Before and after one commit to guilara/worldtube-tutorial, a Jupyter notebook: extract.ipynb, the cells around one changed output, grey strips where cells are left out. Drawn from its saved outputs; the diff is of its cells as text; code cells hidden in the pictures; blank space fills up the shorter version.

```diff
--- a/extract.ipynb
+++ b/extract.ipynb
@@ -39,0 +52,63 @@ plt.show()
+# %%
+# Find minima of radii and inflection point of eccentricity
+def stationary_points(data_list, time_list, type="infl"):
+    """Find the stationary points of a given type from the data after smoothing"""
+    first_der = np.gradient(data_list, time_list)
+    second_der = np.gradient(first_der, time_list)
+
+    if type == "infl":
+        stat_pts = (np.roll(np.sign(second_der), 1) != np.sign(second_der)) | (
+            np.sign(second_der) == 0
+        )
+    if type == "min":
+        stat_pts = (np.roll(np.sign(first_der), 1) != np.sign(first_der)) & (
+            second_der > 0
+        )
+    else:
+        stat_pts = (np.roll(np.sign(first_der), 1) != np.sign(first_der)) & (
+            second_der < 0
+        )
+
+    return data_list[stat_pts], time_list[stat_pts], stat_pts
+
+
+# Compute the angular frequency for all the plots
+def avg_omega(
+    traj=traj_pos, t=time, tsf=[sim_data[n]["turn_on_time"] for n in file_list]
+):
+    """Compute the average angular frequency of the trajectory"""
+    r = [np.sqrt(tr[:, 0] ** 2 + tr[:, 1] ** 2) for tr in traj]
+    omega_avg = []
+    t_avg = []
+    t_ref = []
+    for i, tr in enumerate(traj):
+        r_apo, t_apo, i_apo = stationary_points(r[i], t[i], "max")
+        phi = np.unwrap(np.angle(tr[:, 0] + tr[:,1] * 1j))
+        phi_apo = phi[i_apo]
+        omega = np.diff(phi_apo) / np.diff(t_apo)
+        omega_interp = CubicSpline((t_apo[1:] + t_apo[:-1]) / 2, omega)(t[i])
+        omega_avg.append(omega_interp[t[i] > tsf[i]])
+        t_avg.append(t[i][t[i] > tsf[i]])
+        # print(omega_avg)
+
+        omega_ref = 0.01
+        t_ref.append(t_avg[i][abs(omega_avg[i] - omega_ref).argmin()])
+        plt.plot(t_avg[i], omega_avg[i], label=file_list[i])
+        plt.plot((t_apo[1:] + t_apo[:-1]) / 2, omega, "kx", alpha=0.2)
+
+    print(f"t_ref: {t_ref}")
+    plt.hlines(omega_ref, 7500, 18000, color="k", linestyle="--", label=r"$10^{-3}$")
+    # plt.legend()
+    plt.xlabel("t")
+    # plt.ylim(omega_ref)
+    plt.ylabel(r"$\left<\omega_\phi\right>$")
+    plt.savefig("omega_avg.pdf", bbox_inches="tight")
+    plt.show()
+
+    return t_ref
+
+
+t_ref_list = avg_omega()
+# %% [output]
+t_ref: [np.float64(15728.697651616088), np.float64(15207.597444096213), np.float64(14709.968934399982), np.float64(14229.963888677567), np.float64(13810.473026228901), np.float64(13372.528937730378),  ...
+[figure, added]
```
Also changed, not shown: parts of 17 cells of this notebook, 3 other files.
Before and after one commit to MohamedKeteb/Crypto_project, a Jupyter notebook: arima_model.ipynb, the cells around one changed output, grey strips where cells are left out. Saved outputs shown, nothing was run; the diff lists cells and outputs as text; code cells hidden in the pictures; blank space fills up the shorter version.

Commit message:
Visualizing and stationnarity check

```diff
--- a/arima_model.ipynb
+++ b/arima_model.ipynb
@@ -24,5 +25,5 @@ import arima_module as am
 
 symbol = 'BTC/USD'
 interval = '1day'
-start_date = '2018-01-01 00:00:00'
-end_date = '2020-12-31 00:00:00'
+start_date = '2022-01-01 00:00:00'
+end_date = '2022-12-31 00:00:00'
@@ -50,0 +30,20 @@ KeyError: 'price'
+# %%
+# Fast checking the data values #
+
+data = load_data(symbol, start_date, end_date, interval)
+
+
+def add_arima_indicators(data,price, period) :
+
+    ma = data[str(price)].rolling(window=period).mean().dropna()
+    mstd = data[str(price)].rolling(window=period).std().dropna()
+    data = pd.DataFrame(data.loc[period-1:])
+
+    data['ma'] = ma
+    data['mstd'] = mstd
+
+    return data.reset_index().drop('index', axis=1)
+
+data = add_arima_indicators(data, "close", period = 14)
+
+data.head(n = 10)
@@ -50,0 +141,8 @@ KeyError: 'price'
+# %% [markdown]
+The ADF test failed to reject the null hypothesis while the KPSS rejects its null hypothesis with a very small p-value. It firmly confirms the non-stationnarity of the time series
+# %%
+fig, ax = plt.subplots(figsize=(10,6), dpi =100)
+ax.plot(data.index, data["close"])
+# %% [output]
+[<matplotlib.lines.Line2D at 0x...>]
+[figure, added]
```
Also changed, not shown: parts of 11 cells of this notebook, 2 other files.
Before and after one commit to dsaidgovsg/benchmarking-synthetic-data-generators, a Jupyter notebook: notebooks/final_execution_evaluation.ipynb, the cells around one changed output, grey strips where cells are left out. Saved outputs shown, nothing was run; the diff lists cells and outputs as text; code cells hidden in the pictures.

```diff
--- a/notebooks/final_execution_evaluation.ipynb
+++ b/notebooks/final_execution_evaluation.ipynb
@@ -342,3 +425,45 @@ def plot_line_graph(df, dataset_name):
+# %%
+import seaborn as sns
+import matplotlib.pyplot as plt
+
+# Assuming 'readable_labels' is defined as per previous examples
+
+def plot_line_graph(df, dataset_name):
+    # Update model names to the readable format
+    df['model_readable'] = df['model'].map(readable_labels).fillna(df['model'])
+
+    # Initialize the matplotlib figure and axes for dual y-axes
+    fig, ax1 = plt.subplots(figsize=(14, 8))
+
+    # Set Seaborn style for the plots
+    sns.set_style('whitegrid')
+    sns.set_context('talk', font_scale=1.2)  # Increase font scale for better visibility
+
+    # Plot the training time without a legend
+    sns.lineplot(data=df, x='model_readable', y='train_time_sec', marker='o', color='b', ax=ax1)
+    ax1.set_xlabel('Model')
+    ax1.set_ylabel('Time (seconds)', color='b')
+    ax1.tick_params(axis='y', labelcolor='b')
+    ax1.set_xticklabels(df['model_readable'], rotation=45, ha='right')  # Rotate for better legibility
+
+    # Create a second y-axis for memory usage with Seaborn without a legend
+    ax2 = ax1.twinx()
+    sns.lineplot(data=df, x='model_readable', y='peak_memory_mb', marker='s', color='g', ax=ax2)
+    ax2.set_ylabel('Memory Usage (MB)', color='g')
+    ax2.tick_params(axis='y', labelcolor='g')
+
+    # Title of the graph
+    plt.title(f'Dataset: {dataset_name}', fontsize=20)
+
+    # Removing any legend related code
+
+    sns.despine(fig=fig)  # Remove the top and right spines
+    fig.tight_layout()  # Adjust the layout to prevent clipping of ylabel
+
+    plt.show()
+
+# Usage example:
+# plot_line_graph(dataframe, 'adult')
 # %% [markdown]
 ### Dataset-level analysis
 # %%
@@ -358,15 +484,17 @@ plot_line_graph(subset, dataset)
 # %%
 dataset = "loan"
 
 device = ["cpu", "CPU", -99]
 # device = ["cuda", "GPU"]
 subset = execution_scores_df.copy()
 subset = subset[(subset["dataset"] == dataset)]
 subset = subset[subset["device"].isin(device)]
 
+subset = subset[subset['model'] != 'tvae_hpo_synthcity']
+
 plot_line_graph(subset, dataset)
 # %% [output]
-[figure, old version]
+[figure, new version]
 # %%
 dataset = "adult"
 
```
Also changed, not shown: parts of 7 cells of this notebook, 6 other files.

* **WHAT THE TASK REQUIRES**:
Whenever the word "around" appears in a line above, copy that line.

* **SOLVED EXERCISE**:
Before and after one commit to guilara/worldtube-tutorial, a Jupyter notebook: extract.ipynb, the cells around one changed output, grey strips where cells are left out. Drawn from its saved outputs; the diff is of its cells as text; code cells hidden in the pictures; blank space fills up the shorter version.
Before and after one commit to MohamedKeteb/Crypto_project, a Jupyter notebook: arima_model.ipynb, the cells around one changed output, grey strips where cells are left out. Saved outputs shown, nothing was run; the diff lists cells and outputs as text; code cells hidden in the pictures; blank space fills up the shorter version.
Before and after one commit to dsaidgovsg/benchmarking-synthetic-data-generators, a Jupyter notebook: notebooks/final_execution_evaluation.ipynb, the cells around one changed output, grey strips where cells are left out. Saved outputs shown, nothing was run; the diff lists cells and outputs as text; code cells hidden in the pictures.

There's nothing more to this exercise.